[Opening Data in this exercise section]

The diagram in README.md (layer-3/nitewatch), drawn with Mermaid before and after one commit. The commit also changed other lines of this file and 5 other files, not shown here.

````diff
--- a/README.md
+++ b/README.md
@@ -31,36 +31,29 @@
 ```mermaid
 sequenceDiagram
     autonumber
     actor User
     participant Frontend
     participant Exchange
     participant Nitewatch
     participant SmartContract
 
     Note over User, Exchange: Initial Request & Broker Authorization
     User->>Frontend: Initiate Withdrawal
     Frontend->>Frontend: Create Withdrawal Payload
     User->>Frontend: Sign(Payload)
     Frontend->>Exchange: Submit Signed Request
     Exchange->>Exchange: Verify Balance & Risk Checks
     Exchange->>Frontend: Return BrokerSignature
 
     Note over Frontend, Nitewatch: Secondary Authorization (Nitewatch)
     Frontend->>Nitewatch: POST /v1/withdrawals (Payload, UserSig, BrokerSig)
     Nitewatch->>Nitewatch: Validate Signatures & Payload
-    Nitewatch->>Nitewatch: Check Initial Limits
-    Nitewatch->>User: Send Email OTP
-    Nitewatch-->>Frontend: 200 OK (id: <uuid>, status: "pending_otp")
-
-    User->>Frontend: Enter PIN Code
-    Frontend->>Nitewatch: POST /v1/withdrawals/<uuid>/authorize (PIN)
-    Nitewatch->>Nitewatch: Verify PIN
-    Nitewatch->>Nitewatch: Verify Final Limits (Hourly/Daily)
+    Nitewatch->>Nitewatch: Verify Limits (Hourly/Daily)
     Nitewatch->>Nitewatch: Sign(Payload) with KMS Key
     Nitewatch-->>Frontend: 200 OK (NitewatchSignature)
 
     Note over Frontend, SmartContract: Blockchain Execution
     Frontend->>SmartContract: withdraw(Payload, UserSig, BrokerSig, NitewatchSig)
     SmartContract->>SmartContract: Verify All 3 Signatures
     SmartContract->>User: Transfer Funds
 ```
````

[Closing Data in this exercise section]
[Opening Data in this exercise section]

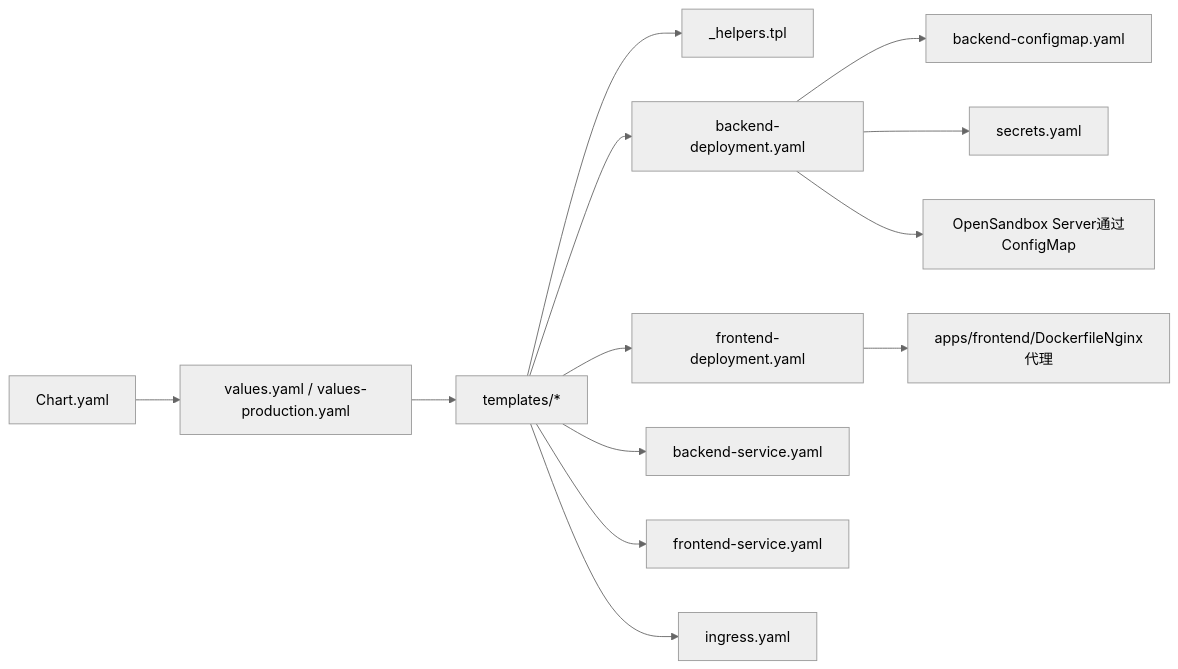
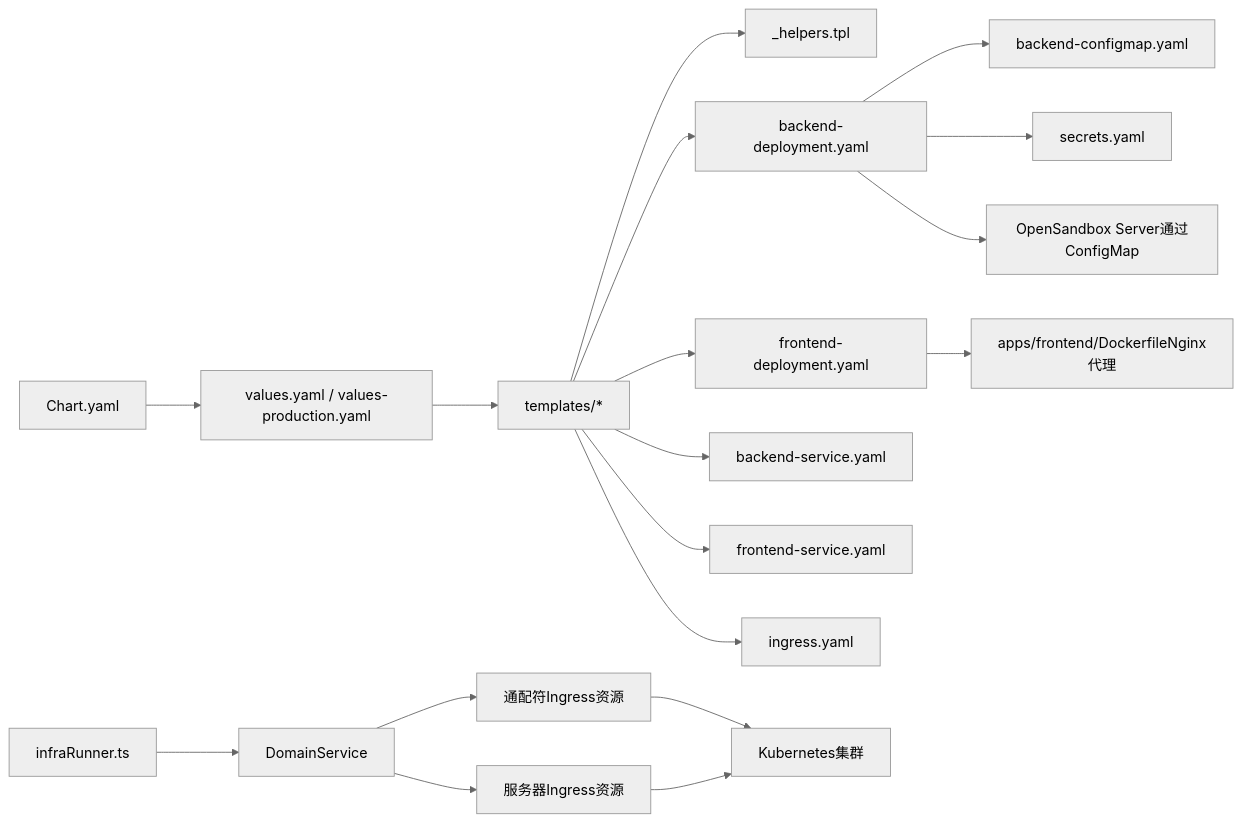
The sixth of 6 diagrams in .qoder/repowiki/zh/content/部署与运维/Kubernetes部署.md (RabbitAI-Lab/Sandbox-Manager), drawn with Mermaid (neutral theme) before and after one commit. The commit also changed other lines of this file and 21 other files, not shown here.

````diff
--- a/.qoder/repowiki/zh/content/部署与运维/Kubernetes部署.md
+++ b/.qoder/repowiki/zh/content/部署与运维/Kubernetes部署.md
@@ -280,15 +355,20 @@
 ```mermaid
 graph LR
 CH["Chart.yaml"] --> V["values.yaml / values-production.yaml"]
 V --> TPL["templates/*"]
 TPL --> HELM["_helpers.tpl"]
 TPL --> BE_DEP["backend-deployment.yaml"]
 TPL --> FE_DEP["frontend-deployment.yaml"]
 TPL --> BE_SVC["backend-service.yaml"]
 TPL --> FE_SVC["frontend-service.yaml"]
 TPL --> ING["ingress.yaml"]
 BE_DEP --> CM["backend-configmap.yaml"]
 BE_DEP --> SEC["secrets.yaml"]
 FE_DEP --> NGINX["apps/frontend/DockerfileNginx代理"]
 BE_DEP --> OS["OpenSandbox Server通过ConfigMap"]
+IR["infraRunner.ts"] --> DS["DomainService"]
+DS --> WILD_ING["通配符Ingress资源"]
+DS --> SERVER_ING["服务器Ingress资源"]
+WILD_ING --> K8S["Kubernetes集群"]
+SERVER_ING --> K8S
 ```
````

[Closing Data in this exercise section]

Go through the material above and output exactly the lines from the one containing "Nitewatch->>Nitewatch: Sign(Payload) with" through the one containing "SmartContract->>SmartContract: Verify All".

     Nitewatch->>Nitewatch: Sign(Payload) with KMS Key
     Nitewatch-->>Frontend: 200 OK (NitewatchSignature)
 
     Note over Frontend, SmartContract: Blockchain Execution
     Frontend->>SmartContract: withdraw(Payload, UserSig, BrokerSig, NitewatchSig)
     SmartContract->>SmartContract: Verify All 3 Signatures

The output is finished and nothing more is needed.